> Collected data entries:

====================

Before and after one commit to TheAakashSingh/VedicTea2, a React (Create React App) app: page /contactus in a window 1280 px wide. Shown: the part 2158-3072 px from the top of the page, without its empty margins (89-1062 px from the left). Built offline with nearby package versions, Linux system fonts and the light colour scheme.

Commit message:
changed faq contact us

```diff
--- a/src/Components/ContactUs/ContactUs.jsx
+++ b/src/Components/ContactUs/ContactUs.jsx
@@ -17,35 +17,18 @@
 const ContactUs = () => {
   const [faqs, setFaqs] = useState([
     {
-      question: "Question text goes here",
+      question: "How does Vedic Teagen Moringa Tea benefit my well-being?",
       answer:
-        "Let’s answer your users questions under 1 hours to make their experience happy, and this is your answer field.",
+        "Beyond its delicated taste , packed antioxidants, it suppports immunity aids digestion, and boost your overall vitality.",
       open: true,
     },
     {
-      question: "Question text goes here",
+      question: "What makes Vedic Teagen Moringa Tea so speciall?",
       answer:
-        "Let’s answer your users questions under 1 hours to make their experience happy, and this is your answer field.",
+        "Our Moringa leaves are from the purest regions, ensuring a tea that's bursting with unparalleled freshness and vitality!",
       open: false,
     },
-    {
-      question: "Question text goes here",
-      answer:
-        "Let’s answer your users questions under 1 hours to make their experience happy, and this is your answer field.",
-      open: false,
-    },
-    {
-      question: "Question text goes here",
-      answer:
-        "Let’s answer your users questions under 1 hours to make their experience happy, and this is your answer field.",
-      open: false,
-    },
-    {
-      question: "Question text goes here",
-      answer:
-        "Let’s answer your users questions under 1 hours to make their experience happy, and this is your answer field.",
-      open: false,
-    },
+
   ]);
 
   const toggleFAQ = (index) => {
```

====================

> Task goal:
The lines needed are those in the data above that hold the string "Moringa"; copy each of them.

> Problem solution:
+      question: "How does Vedic Teagen Moringa Tea benefit my well-being?",
+      question: "What makes Vedic Teagen Moringa Tea so speciall?",
+        "Our Moringa leaves are from the purest regions, ensuring a tea that's bursting with unparalleled freshness and vitality!",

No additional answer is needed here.